(TASK INPUTS)

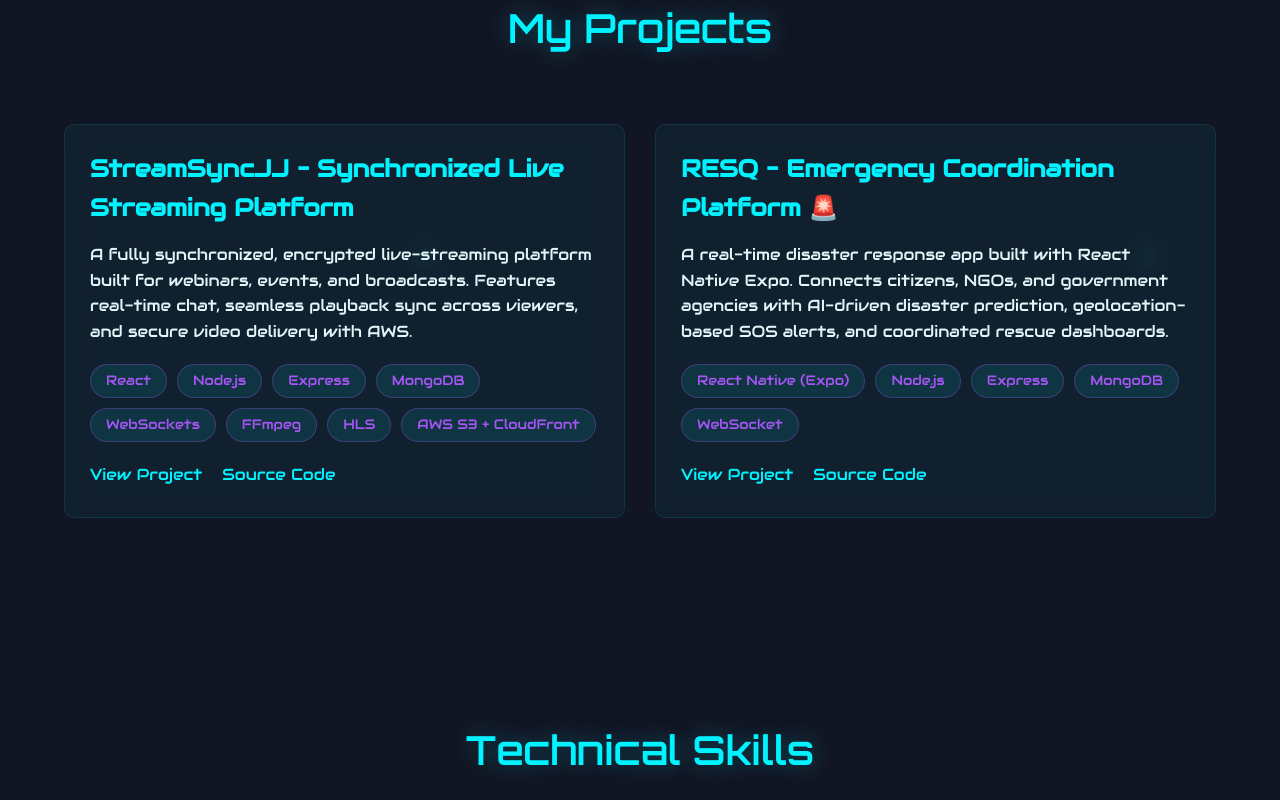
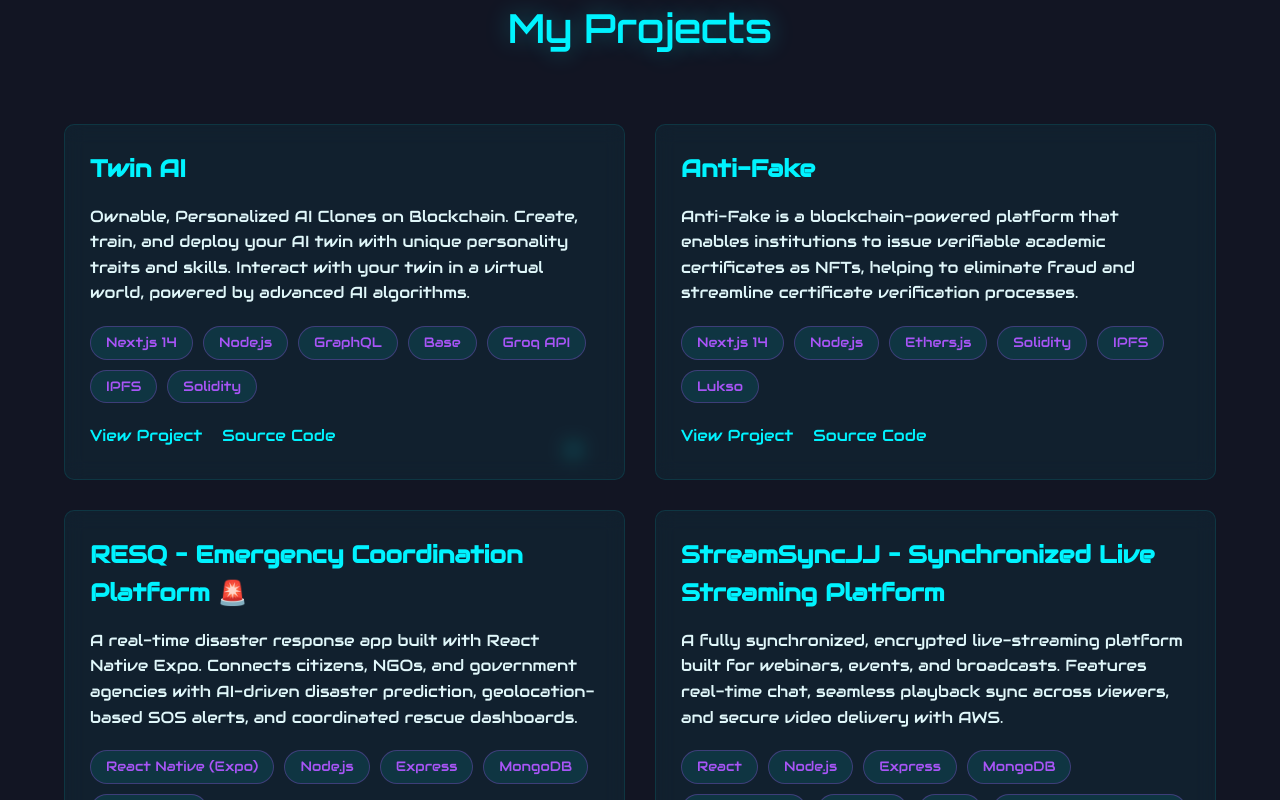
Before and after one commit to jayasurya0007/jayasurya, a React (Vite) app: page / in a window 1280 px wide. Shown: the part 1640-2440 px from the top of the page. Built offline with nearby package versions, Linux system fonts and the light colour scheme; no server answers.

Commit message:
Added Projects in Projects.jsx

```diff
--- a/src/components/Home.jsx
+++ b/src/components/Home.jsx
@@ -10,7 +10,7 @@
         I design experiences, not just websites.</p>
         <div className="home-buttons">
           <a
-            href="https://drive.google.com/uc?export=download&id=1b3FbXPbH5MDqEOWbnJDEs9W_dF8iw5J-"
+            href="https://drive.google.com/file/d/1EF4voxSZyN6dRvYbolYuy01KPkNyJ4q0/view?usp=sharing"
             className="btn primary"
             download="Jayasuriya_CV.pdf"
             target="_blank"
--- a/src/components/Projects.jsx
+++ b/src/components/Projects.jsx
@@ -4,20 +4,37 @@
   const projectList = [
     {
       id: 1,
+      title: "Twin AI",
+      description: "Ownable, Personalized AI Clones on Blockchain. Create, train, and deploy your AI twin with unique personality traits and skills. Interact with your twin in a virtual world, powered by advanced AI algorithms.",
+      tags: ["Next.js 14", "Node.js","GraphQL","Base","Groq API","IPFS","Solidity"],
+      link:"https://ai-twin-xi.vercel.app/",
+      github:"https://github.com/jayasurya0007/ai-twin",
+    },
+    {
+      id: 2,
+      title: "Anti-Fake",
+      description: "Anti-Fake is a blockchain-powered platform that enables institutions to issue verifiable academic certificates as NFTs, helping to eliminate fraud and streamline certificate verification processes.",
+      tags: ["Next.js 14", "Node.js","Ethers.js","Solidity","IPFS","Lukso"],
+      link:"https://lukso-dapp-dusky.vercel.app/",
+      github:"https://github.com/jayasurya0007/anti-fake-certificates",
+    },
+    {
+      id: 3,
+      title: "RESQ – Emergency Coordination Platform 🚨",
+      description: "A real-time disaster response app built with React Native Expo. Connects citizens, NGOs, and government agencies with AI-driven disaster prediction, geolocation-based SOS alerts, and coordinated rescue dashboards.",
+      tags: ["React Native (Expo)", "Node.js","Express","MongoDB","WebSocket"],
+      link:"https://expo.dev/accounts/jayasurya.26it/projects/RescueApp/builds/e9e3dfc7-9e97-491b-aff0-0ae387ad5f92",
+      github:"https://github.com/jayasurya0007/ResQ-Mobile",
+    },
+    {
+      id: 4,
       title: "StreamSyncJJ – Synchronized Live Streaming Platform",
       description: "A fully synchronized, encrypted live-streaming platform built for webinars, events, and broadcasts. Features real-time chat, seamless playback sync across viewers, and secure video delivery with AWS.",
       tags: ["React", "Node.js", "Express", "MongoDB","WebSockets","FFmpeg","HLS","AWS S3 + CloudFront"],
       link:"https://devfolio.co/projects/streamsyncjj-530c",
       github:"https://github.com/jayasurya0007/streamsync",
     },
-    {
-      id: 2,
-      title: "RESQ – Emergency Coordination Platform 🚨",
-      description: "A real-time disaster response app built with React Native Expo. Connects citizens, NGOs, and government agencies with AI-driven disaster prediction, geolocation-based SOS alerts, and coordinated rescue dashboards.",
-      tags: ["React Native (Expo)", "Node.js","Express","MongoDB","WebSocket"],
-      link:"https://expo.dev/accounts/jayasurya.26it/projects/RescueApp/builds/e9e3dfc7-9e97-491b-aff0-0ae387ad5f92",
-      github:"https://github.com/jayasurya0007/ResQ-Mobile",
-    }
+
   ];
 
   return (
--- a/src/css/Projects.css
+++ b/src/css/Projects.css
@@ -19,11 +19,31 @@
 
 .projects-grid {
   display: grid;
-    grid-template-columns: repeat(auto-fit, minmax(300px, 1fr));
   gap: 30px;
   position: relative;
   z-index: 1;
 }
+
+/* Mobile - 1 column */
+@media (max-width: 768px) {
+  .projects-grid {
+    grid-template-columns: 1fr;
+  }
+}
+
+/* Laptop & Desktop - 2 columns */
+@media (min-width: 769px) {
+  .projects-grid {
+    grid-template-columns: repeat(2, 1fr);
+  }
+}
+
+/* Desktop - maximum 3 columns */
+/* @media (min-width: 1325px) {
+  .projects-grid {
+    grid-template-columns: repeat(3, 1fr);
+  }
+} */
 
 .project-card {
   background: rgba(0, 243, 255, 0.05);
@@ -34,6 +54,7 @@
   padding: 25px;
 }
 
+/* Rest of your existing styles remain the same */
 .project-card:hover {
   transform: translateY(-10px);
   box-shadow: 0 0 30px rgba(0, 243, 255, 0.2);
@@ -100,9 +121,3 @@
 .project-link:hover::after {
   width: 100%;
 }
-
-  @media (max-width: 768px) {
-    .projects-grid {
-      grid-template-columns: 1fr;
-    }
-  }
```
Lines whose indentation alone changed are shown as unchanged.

(End TASK INPUTS)

Among the lines above, find the ones containing "link" and copy them.

+      link:"https://ai-twin-xi.vercel.app/",
+      link:"https://lukso-dapp-dusky.vercel.app/",
+      link:"https://expo.dev/accounts/jayasurya.26it/projects/RescueApp/builds/e9e3dfc7-9e97-491b-aff0-0ae387ad5f92",
       link:"https://devfolio.co/projects/streamsyncjj-530c",
-      link:"https://expo.dev/accounts/jayasurya.26it/projects/RescueApp/builds/e9e3dfc7-9e97-491b-aff0-0ae387ad5f92",
 .project-link:hover::after {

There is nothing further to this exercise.